The well mannered mother knows if she is invited to a social event she is expected to reciprocate. Never is this truer than with the dreaded play date. If some kind-hearted mother is willing to entertain her child for an afternoon the well mannered modern mother knows she has a social obligation to do the same.
Of course there are people who don’t care about that sort of thing…what comes around goes around…lalala… we are all one happy village…and all that. Wonderful for them. But for the well mannered mothers living in the real world where other people’s five and six-year-olds can be something of a burden, it’s nice to share the joy.
Clearly, once children have become good friends and families are acquainted a strict back and forth protocol is not necessary. But for the initial play dates or if the modern mother has called someone because she is in a jam she really must extend an invitation to the other child. If the child is unavailable and a subsequent invitation is also refused, the well mannered modern mother can be comfortable in the knowledge that her social obligation has been dispatched.
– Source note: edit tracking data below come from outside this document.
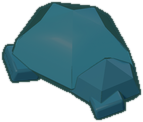
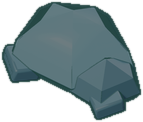
石头的彩度随受光下降：之前它和草地一样饱和，看着像草地上一团青
参考图里的石头饱和度跟着明度往下走（背光面 0.443 / 中间 0.288 / 受光面
0.190，斜率 −1.50），我们的是平的 0.595，比旁边草地的 0.551 还高。根因是
tone() 的彩度乘法 1.62 倍有一条 s0 0.12 → s1 0.28 的渐入，是为放过灰色材
质写的，但 prim.py 给石头上的 '#6a9fa8' 饱和度 0.374，早就越过了渐入，吃
满了这 1.62 倍。

新加 shade.py 的 stone_sat()：按明度缩放彩度，色相和明度不动，只对 STONE
生效。两个端点取参考图自己的两个面，两个系数在成品贴图上扫出来（重采样和
描边排在这个 pass 之后，算出来的值到不了成品）。棋盘上石头的饱和度
0.600 → 0.280，相对草地从 +0.049 变成 −0.271，参考图是 −0.21。草地逐位
未变。

这一轮同时排除了格子缝、下沿亮边、地面色相、树冠对比四项，数字写进
DECISIONS.md，以后不要再去碰。石头的面还是软的、色相还是平的，没改。

diff --git a/tools/art3d/shade.py b/tools/art3d/shade.py
@@ -147,6 +147,21 @@ GROVE_BAND_K = 0.55
 # than a thing standing on it. Its own ceiling and its own two tiers, taken off that histogram.
 ROCK_CAP = {'t': 0.48, 'c': 0.25, 'mul': 0.52}
 ROCK_BAND = (0.270, 0.345, 0.420, 0.490)
+# D130: AND A STONE'S CHROMA FALLS AS IT LIGHTS. The reference's stone prop (IMG_3728, 688..722 x
+# 1364..1392, dpr 3) walks its saturation DOWN as its value walks up: shaded face V 0.380 S 0.443,
+# mid V 0.463-0.529 S 0.288, lit face V 0.529-0.549 S 0.190 -- a slope of -1.50 S per unit V. That
+# is what makes it read as stone and not as a painted lump: its lit faces go toward the light's own
+# grey. Ours ran FLAT -- S 0.541/0.611/0.605/0.592/0.571 across V 0.235..0.537, median 0.595 -- so
+# the whole body sat at the grass's own chroma (0.571) and the rock read as a cyan smudge on it.
+# The cause is upstream: tone()'s chroma multiply (TONE['sat'] 1.62) ramps in over s0 0.12 -> s1
+# 0.28 to spare grey materials, and the note above GROVE_SAT still says "rock is grey at 0.04" --
+# but prim.py paints it '#6a9fa8', S 0.374, clear of the ramp, so stone takes the FULL 1.62x.
+# Rather than unpick that ramp for every piece, chroma is scaled here by a ramp in value. v0/v1 are
+# the reference's own two faces; k0/k1 are fitted on the FINISHED sprite, because sized() resamples
+# and inner_lines() inks after this pass, so a scale applied here does not survive as itself (0.75
+# at the dark end came out as 0.495 against the reference's 0.443). Swept 0.62..0.75 x 0.18..0.32
+# over four ramp windows; this pair lands S 0.451/0.256/0.240 on the reference's 0.443/0.288/0.190.
+ROCK_SAT = {'v0': 0.380, 'k0': 0.68, 'v1': 0.549, 'k1': 0.30}
 # D118: AND THE GLOSS OFF ITS LOBES. GROVE_CAP capped the speculars' VALUE; their whiteness stayed.
 # The reference's canopy holds saturation in a narrow band -- p10/median/p90 0.760/0.822/0.884,
 # 0.38% of it under 0.7 of the median -- where ours ran 0.648/0.861/0.990 (oak) and 0.567/0.826/
@@ -355,6 +370,18 @@ def band(im: Image.Image, levels, k: float = GROVE_BAND_K, sat: bool = False) ->
         f = np.where(m & (sv > 1e-6), (med + (sv - med) * GROVE_SAT_K) / np.maximum(sv, 1e-6), 1.0)
         out = vv[..., None] - (vv[..., None] - out) * f[..., None]
     a[..., :3] = np.clip(out, 0, 1) * 255
+    return Image.fromarray(np.clip(a + 0.5, 0, 255).astype(np.uint8), 'RGBA')
+
+
+def stone_sat(im: Image.Image, cfg=ROCK_SAT) -> Image.Image:
+    """Walk a stone's chroma down as its value walks up (D130). Hue and value untouched."""
+    a = np.asarray(im).astype(np.float64)
+    rgb = a[..., :3] / 255
+    v = rgb.max(-1)
+    m = (v > 0.14) & (a[..., 3] > 128)
+    t = np.clip((v - cfg['v0']) / (cfg['v1'] - cfg['v0']), 0, 1)
+    k = np.where(m, cfg['k0'] + (cfg['k1'] - cfg['k0']) * t, 1.0)[..., None]
+    a[..., :3] = np.clip(v[..., None] - (v[..., None] - rgb) * k, 0, 1) * 255
     return Image.fromarray(np.clip(a + 0.5, 0, 255).astype(np.uint8), 'RGBA')
 
 

diff --git a/tools/art3d/sprite.py b/tools/art3d/sprite.py
@@ -37,7 +37,8 @@ from PIL import Image, ImageFilter
 
 sys.path.insert(0, str(Path(__file__).resolve().parent))
 from shade import (GROVE_BAND, GROVE_CAP, GROVE_SAT, INK, LINE,  # noqa: E402  the colour passes
-                   ROCK_BAND, ROCK_CAP, band, cool, flat, inner_lines, read_pass, split, tone)
+                   ROCK_BAND, ROCK_CAP, band, cool, flat, inner_lines, read_pass, split,
+                   stone_sat, tone)
 
 # texture px per CSS px: 3 since 2026-11-15 (a 3x phone draws a sprite 1:1; at 2 it was stretched
 # 1.2-1.6x on phones and desktops and looked soft). The outline grows with it (OUTLINE_PX).
@@ -175,7 +176,7 @@ def sym(im, b):
 
 
 def make(paths, height: int, px: int, want=None, geos=None, deep=False, ink_rgb=None, cap=None,
-         bands=None, sat=False):
+         bands=None, sat=False, stone=False):
     """Size one group of frames together: shared crop box, one scale solved on the first frame."""
     ims = [Image.open(f).convert('RGBA') for f in paths]
     ims, geos = centred(ims, geos)
@@ -209,6 +210,8 @@ def make(paths, height: int, px: int, want=None, geos=None, deep=False, ink_rgb=
             im = split(im)
         if bands is not None:          # and then into flat tiers: grove only
             im = band(im, bands, sat=sat)
+            if stone:                      # a stone's chroma falls as it lights (D130)
+                im = stone_sat(im)
             if sat:                        # and the shade toward the sky: oak and pine (D119)
                 im = cool(im)
         if g is not None:
@@ -281,7 +284,7 @@ def main():
                    GROVE_INK if grove else None,
                    (ROCK_CAP if name in STONE else GROVE_CAP) if grove else None,
                    (ROCK_BAND if name in STONE else GROVE_BAND) if grove else None,
-                   name in GROVE_SAT)
+                   name in GROVE_SAT, name in STONE)
         for f, im in zip(paths, ims):
             im.save(out / f.name)
         print(base, len(ims), ims[0].size, 'area', area(ims[0]), 'old', want)

diff --git a/DECISIONS.md b/DECISIONS.md
@@ -4315,3 +4315,98 @@ alpha 定在 0.20 是夹出来的：用同一张固定掩膜量，0.24 → 0.098
 5. **这一轮只碰了 oak 和 pine。** rocks 走的是 `ROCK_CAP` / `ROCK_BAND`，没变；它现在仍然是一个
    偏亮、偏冷蓝、表面光滑的块，下一轮再看。
 6. **这不是和参考图一样了。** 变的是树冠亮部和暗边的占比，树冠本身的画法没变。
+
+## D130 石头的彩度随受光下降：之前它和草地一样饱和，所以看着像草地上的一块蓝疙瘩
+
+**先说这一轮排除掉的东西。** 这次先把整块棋盘和参考图逐项对了一遍，结果是**颜色和明度已经到位，
+剩下的差距是形状**。下面四条都量过，和参考图在噪声之内，以后不要再去碰：
+
+| | 参考图 | 我们 |
+| --- | --- | --- |
+| 格子缝宽 / 深度 | 1.67 逻辑 px，−0.105 | 2.00 逻辑 px，−0.112 |
+| 下沿的亮边 | 约 7 逻辑 px 上抬 +0.017…+0.024 | `RIM_D` 0.025 / `RIM_W` 0.42 / 4 条 |
+| 地面色相 | H 170–172 | H 169.7–170.6 |
+| 树冠压在地面上的对比 | 0.122–0.125（27–28%） | 0.125（27%） |
+
+（地面中位明度我们高 0.015、中位饱和度低 0.02–0.04，是小项，这一轮没动。）
+
+**真正的问题是石头。** 参考图里的那块石头（IMG_3728，688..722 x 1364..1392，dpr 3）的饱和度是
+**跟着明度往下走**的：
+
+| | 明度 | 饱和度 |
+| --- | --- | --- |
+| 背光面 | 0.380 | 0.443 |
+| 中间 | 0.463–0.529 | 0.288 |
+| 受光面 | 0.529–0.549 | 0.190 |
+
+斜率 −1.50 饱和度每单位明度。石头之所以看起来像石头，就在这条斜线上——它的受光面会朝光本身的
+灰色走。我们的是**平的**：明度从 0.235 走到 0.537，饱和度一路 0.541 / 0.611 / 0.605 / 0.592 /
+0.571，中位 0.595，而旁边草地的中位是 0.551。整块石头和草地一样饱和，只是色相偏蓝一点，所以它
+在棋盘上读出来不是一块石头，是草地上糊了一团青。
+
+**根因在上游。** `tone()` 里的彩度乘法（`TONE['sat']` = 1.62）为了放过灰色材质，做了一条从
+`s0` 0.12 到 `s1` 0.28 的渐入，`GROVE_SAT` 上面那段注释到今天还写着"rock is grey at 0.04"。但
+`prim.py` 给石头上的色是 `'#6a9fa8'`，饱和度 0.374，早就越过了这条渐入，于是石头吃满 1.62 倍：
+0.374 × 1.62 ≈ 0.60，正好是量到的数。
+
+**改法。** 没有去动那条对所有部件都生效的渐入，而是新加 `stone_sat()`：按明度做一条彩度缩放，
+色相和明度一个都不碰，只对 `STONE`（目前只有 `rocks`）生效，插在 `band()` 之后。
+
+```
+ROCK_SAT = {'v0': 0.380, 'k0': 0.68, 'v1': 0.549, 'k1': 0.30}
+```
+
+`v0` / `v1` 就是参考图那两个面的明度；`k0` / `k1` 是在**成品贴图上**扫出来的，不是算出来的——
+`sized()` 的重采样和 `inner_lines()` 的描边都排在这个 pass 后面，所以在这里乘 0.75，到成品上量
+出来是 0.495（参考图 0.443）。扫了 0.62..0.75 × 0.18..0.32 共八组、四种斜坡区间：
+
+| 方案 | S@V0.38 | S@V0.50 | S@V0.54 | 误差和 |
+| --- | --- | --- | --- | --- |
+| 参考图 | 0.443 | 0.288 | 0.190 | — |
+| 改之前（平的） | 0.670 | 0.593 | 0.612 | 0.955 |
+| **0.68 / 0.30（选中）** | **0.451** | **0.256** | **0.240** | **0.090** |
+| 0.70 / 0.20（窗口 0.42–0.53） | 0.467 | 0.224 | 0.186 | 0.092 |
+| 0.65 / 0.26 | 0.429 | 0.232 | 0.217 | 0.097 |
+| 0.62 / 0.22 | 0.407 | 0.215 | 0.194 | 0.114 |
+
+选中的那组和第二名误差打平，但它的两个端点正好落在参考图自己的两个面上，常数读起来有意义。
+
+**棋盘上实测**（种子 2，同一块裁剪 468..512 x 798..838）：
+
+| | 色相 | 饱和度 | 相对草地 |
+| --- | --- | --- | --- |
+| 改之前 | 191.5 | 0.600 | **比草地还饱和 +0.049** |
+| 改之后 | 190.6 | 0.280 | −0.271 |
+| 参考图那块石头 | 174.1 | 0.366 | −0.205…−0.224 |
+
+草地本身一点没变（H 170.4 / S 0.551 / V 0.482，改前改后逐位相同）。
+
+`npm run check` 全绿：76 个文件 / 605 个测试。
+
+### 还差多少，说清楚
+
+1. **我们现在比参考图更"退得开"。** 参考图的石头比它的草地低 0.21 饱和度，我们低 0.27。方向从
+   错的（+0.049）变成对的，幅度稍微过了一点点，没有再去凑——再凑就是拿一块 11x9 逻辑 px 的参
+   考裁剪去标定小数点后第三位。
+2. **石头的面还是软的。** 参考图的石头是几块硬边的平面拼起来的，我们的面与面之间还是渐变过
+   渡。这是模型和渲染的事（`props.py` / `prim.py`），不是彩度的事，这一轮没碰。
+3. **色相没动。** 参考图的石头受光面 H 159、背光面 H 184，色相也跟着明度走；我们是平的 190。
+   这一轮只拉了一条杠杆（彩度），色相留着下一轮。
+4. **`prim.py` 的 `'rock': '#6a9fa8'` 本身仍然是青色**（H 191 / S 0.37），不是石头色。真要治本
+   是改材质重渲，这一轮走的是重新上色这条路，不需要 Blender。
+5. **`ROCK_CAP` 没动，D122 那条存疑。** D122 写"参考图的石块比它自己的地面高 0.082"，这一轮在
+   参考图里找到的唯一一块暗色团块比地面**低** 0.086——但那块后来放大看出来是树干根部，不是石
+   头。真正的石柱（上面量的那块）受光面比地面高 0.125。两条都没法直接推翻 D122 的直方图，所以
+   明度这一轮没动，留个记号。
+6. **这不是和参考图一样了。** 变的是石头的彩度随明度的走向，石头的形状、色相、明度都没变。
+
+### 这一轮被污染的两次读数，记下来免得重犯
+
+- 一条竖着的取样线穿过了格子的斜缝，读出来是一条长长的平滑斜坡，差点据此去改 `ground.ts` 的
+  明度量化。换成垂直于一条干净的横缝去量，缝和亮边都和参考图一致。
+- IMG_3728 545..596 x 1368..1396 的灰紫色团块被当成了石头，裁剪放大到 5 倍（480..680 x
+  1300..1440）才看出来它正压在一个树冠底下——那是树干的根部。
+- 自动找"石头"的脚本在 19 张参考图里都命中同一个 173x97 的块（H 178.1 / S 0.295 / V 0.412，位
+  置逐张相同），那是 HUD 面板。参考图里真正的石头道具很少。
+
+**规矩再写一遍：任何参考裁剪，先放大到 4 倍以上看过，再信它身上的任何统计量。**
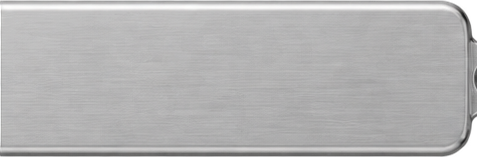
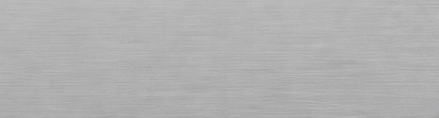
Торец снова окрашен, шлифовка выровнена; стрелки направлений не сдвигают страницу

Changed region(s): [[0.0, 0.0, 1.0, 1.0]]

diff --git a/components/directions.tsx b/components/directions.tsx
@@ -18,19 +18,14 @@ const EVERY = 5000;
 
 export function Directions() {
   const rail = useRef<HTMLUListElement>(null);
-  // `scrolls: false` — лента влезла целиком, листать нечего
-  const [edge, setEdge] = useState({ start: true, end: true, scrolls: false });
+  const [edge, setEdge] = useState({ start: true, end: true });
   const [paused, setPaused] = useState(false);
 
   const measure = useCallback(() => {
     const el = rail.current;
     if (!el) return;
     const max = el.scrollWidth - el.clientWidth;
-    setEdge({
-      start: el.scrollLeft <= 4,
-      end: el.scrollLeft >= max - 4,
-      scrolls: max > 4,
-    });
+    setEdge({ start: el.scrollLeft <= 4, end: el.scrollLeft >= max - 4 });
   }, []);
 
   useEffect(() => {
@@ -88,24 +83,28 @@ export function Directions() {
             </h2>
           </div>
 
-          {/* когда листать нечего, двух погашенных кнопок в углу быть
-              не должно: это управление без управляемого */}
-          {edge.scrolls ? (
-            <div className="flex gap-2">
-              <Arrow
-                dir={-1}
-                disabled={edge.start}
-                onClick={() => step(-1)}
-                label="Назад"
-              />
-              <Arrow
-                dir={1}
-                disabled={edge.end}
-                onClick={() => step(1)}
-                label="Вперёд"
-              />
-            </div>
-          ) : null}
+          {/* Когда листать нечего, двух погашенных кнопок в углу быть
+              не должно — но условие берём из вёрстки, а не из замера.
+              Ниже `lg` карточка шире трети ленты и лента листается
+              всегда, от `lg` три карточки встают ровно по ширине.
+              Замером это решалось после гидратации: кнопки появлялись
+              задним числом, строка переносилась, и всё, что ниже,
+              съезжало вниз. Из-за этого кнопка героя не доводила
+              до конструктора — прыжок случался до сдвига. */}
+          <div className="flex gap-2 lg:hidden">
+            <Arrow
+              dir={-1}
+              disabled={edge.start}
+              onClick={() => step(-1)}
+              label="Назад"
+            />
+            <Arrow
+              dir={1}
+              disabled={edge.end}
+              onClick={() => step(1)}
+              label="Вперёд"
+            />
+          </div>
         </div>
 
         <ul

diff --git a/components/flash-drive.tsx b/components/flash-drive.tsx
@@ -7,7 +7,6 @@ import {
   DriveRing,
   КОЛПАЧОК,
   КОРПУС_D,
-  КРАЙ,
   ПЛАСТИНА_X,
   ПЛАСТИНА_Y,
   ХОЛСТ,
@@ -64,11 +63,8 @@ const LABEL_SIZE = 2.4; // кегль подписи предмета, мм
 const TILT = (7 * Math.PI) / 180; // наклон подписи, как на фотографии партии
 const PROBE_Y = -20; // базовая линия невидимого дубля, за пределами пластины
 
-/** Голый анодированный алюминий — цвет проушины под кольцо. */
-const МЕТАЛЛ = "#b8babc";
-
-/** Средняя яркость серой пластины в базовом снимке. */
-const BASE_LUMA = 179 / 255;
+/** Средняя яркость шлифовки в `plate.png` — замер после выравнивания. */
+const BASE_LUMA = 177 / 255;
 
 /** Осветление под `multiply`: после умножения на металл вернётся исходный цвет. */
 function tint(hex: string) {
@@ -209,23 +205,13 @@ export function FlashDrive({
           {chain ? <DriveRing uid={uid} /> : null}
 
           <g clipPath={`url(#${uid}-body)`}>
-          {/* Анодировка: цвет под шлифовкой, снимок ложится умножением.
-              Дальний торец не окрашивается — там проушина под заводное
-              кольцо, это голый металл. Цвет обрывается ровно на дуге,
-              поэтому граница совпадает с началом скругления. */}
+          {/* Анодировка: цвет под шлифовкой, снимок ложится умножением. */}
           <rect
             x={ПЛАСТИНА_X}
             y={ПЛАСТИНА_Y}
-            width={SPEC.plate - КРАЙ}
+            width={SPEC.plate}
             height={SPEC.plateH}
             fill={tint(color)}
-          />
-          <rect
-            x={ПЛАСТИНА_X + SPEC.plate - КРАЙ}
-            y={ПЛАСТИНА_Y}
-            width={КРАЙ}
-            height={SPEC.plateH}
-            fill={tint(МЕТАЛЛ)}
           />
           <image
             href="/drive/plate.png"

diff --git a/components/drive-shape.tsx b/components/drive-shape.tsx
@@ -17,7 +17,7 @@ import { SPEC } from "@/lib/site";
  */
 export const КОЛПАЧОК = 5.4;
 /** Вылет торца по горизонтали. */
-export const КРАЙ = 2.6;
+const КРАЙ = 2.6;
 const КОЛЬЦО_R = 2.3;
 const ПОЛЕ = 1;
 

diff --git a/scripts/prepare-drive.py b/scripts/prepare-drive.py
@@ -3,7 +3,7 @@
 Готовит фактуру металла для модели флешки.
 
 Силуэт корпуса рисуется вектором (`components/drive-shape.tsx`): на чертеже
-заказчика корпус — капсула со скруглением по половине высоты, и обрезкой
+заказчика у корпуса прямые верх и низ и эллиптические торцы, и обрезкой
 снимка такую форму не собрать. От снимка нужна только шлифовка —
 `public/drive/plate.png`, прямоугольник пластины, который в модели
 ложится на цвет умножением.
@@ -43,6 +43,43 @@ def object_box(im, alpha=60):
                 minx, maxx = min(minx, x), max(maxx, x)
                 miny, maxy = min(miny, y), max(maxy, y)
     return minx, miny, maxx, maxy
+
+
+
+def save_plate(fixed, x0, x1, top, bot, scale):
+    """
+    Шлифовка для модели — только ровная середина пластины.
+
+    Снимок сделан с настоящей флешки, и у него запечён собственный торец:
+    светлый кант, тёмный шов и вырез под кольцо. Модель растягивает файл
+    на свои 50 мм, и этот запечённый торец попадал внутрь корпуса —
+    получалась светлая полоса поперёк и тёмное пятно у края. Оттенки
+    «съезжали»: свет лежал там, где его на предмете нет.
+
+    Поэтому берём середину — по 2 мм от каждого края долой — и убираем
+    из неё продольный завал яркости (185 слева против 172 справа): он
+    красил один конец корпуса темнее другого. Убирается только плавный
+    завал, шлифовальные штрихи остаются — тренд считается по столбцам
+    и сглаживается окном в 60 px.
+
+    Поперечная растушёвка (сверху светлее, снизу темнее) — настоящая
+    тень скруглённого корпуса, её не трогаем.
+    """
+    import numpy as np
+
+    m = round(2 * scale)  # 2 мм запаса от каждого края
+    crop = fixed.crop((x0 + m, top + m, x1 - m, bot - m)).convert("RGB")
+    a = np.asarray(crop).astype(float)
+
+    trend = a.mean(axis=(0, 2))
+    k = min(60, len(trend) // 2 * 2 + 1)
+    pad = np.pad(trend, k // 2, mode="edge")
+    smooth = np.convolve(pad, np.ones(k) / k, mode="valid")[: len(trend)]
+    a *= (trend.mean() / smooth)[None, :, None]
+
+    out = Image.fromarray(np.clip(a, 0, 255).astype("uint8"))
+    out.save(OUT / "plate.png")
+    print(f"шлифовка: {out.size[0]}×{out.size[1]} px, завал по длине снят")
 
 
 def main():
@@ -140,6 +177,8 @@ def main():
 
     save_mask(full, box, "plate-mask.png")
     save_mask(solo, solo_box, "plate-mask-solo.png")
+
+    save_plate(fixed, minx + cap_target, plate_end - shift, top, bot, scale)
 
     # средний цвет пластины — по нему считается компенсация тонировки
     fpx = fixed.load()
Sometimes your child might be invited to a house where you do not know the family or are uncomfortable with the caregiver situation. In that case it is perfectly all right to invite that child to your house. You are then under no obligation to send your child to their house. But be aware that over time most people will figure out you think they are crazy and may stop sending their child to your house. Then again, if they really are as crazy as you think, perhaps that is all for the best.
Things can get tricky for the well mannered working mother especially if she begins to feel that her child is always going over to a friend’s house. In this case, she might want to invite the friend on a weekend outing or have the friend and her parents for an early family dinner as a way of getting to know the other family.
Mostly this well mannered author longs for the days when children could head out the back door, wander around the neighborhood unattended, play kick-the-can in the street until it was too dark to see and not have to worry about having their every movement choreographed by their parents.